The reply should consist of one number, which is how many lines in the material below contain "manual".
▼
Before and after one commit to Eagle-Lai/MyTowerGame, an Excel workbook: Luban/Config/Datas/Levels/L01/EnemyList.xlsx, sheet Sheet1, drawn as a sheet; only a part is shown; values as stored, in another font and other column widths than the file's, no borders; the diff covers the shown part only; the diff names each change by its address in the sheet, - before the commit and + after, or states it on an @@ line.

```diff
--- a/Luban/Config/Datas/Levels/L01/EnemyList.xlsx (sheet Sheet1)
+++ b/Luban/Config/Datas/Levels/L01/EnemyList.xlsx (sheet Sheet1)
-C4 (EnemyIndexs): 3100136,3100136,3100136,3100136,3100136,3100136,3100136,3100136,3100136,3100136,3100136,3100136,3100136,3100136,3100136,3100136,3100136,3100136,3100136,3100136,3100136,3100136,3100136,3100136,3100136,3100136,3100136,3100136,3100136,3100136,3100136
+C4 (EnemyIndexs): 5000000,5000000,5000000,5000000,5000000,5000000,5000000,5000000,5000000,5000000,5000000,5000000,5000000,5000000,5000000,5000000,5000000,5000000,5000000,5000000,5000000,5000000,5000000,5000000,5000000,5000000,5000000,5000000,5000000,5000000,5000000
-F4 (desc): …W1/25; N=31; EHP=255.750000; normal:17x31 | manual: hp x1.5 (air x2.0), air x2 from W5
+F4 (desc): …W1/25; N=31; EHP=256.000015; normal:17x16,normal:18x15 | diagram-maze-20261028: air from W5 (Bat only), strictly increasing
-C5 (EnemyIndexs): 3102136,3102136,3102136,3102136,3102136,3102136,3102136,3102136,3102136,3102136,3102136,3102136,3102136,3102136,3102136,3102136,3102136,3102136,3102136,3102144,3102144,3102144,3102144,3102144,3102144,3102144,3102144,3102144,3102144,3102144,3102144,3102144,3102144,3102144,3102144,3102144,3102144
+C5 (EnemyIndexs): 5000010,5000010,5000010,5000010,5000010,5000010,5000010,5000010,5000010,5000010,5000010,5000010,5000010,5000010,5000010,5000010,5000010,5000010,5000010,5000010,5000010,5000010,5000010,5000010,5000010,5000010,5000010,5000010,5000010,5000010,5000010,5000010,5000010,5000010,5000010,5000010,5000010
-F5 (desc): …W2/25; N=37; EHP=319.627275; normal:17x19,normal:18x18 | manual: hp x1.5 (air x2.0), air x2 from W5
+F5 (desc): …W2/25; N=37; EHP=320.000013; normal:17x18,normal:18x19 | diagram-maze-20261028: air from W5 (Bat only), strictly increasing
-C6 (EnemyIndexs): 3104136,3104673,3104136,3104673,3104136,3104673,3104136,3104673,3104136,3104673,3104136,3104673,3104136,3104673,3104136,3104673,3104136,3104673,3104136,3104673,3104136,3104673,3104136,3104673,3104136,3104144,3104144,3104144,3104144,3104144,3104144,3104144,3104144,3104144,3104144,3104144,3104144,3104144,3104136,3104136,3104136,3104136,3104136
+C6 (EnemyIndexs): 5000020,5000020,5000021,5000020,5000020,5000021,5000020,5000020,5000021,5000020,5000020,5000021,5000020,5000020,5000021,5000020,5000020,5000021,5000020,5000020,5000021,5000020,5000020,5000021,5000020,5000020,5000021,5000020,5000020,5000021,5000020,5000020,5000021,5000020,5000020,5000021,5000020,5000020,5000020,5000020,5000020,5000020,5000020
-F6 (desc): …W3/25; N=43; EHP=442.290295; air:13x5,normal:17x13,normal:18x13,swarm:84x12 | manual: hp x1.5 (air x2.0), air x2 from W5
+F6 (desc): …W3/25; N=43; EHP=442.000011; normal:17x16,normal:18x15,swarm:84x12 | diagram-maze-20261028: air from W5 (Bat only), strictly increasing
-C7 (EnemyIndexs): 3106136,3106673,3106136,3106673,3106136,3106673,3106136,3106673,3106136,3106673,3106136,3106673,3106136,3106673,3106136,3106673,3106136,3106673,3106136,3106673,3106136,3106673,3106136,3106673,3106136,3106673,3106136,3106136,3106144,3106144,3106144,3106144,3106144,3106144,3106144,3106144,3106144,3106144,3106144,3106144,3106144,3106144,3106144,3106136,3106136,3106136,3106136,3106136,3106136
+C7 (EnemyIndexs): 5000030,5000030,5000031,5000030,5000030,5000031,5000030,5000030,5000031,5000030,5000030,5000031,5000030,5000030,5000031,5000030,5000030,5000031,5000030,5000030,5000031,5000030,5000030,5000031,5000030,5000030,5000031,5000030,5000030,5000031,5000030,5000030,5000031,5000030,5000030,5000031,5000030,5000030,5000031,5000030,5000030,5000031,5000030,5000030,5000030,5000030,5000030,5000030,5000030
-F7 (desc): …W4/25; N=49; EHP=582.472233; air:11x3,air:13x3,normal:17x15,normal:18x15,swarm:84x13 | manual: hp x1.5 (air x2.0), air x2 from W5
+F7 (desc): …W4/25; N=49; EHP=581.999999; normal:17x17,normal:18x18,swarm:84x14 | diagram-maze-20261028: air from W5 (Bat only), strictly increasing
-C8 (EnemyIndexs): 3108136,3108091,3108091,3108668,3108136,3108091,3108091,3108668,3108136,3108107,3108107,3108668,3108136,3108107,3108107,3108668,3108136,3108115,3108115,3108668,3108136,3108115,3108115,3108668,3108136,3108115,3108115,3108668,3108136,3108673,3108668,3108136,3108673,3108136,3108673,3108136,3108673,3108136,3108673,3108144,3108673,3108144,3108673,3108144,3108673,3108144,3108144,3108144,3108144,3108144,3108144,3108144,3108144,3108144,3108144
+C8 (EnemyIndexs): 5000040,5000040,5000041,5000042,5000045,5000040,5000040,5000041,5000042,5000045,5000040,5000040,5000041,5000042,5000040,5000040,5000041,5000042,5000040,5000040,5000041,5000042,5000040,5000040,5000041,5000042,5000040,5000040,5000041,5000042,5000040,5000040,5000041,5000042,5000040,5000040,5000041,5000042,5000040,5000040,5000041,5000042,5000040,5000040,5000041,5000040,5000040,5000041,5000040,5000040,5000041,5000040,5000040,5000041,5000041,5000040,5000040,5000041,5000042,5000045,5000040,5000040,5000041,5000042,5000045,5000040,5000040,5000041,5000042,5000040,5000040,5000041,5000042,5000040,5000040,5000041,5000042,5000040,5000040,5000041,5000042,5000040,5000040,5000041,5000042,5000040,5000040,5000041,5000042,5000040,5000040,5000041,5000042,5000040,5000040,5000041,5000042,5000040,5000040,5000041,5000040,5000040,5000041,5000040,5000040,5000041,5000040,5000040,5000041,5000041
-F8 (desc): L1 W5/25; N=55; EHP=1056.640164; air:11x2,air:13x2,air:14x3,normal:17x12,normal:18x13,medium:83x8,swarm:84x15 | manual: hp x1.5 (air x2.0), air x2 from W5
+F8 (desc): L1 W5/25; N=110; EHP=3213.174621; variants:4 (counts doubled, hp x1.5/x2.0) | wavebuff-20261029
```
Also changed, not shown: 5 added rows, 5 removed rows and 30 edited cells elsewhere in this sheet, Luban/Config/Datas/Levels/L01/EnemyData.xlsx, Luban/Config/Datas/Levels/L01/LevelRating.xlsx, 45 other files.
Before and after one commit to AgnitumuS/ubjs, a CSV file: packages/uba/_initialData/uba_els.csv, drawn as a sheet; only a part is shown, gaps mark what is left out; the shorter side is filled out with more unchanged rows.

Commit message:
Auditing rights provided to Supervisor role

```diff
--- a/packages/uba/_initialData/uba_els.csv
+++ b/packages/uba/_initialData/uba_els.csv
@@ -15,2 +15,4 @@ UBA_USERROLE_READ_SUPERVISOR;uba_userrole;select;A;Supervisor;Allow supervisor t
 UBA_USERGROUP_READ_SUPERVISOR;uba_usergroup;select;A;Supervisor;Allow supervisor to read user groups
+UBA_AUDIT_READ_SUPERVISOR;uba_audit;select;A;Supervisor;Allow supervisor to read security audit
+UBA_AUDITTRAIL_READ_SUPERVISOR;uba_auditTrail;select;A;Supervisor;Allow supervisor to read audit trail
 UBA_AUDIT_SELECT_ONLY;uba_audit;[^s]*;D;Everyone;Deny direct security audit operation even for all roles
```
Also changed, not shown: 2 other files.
▲
EXERCISE ANSWER: 5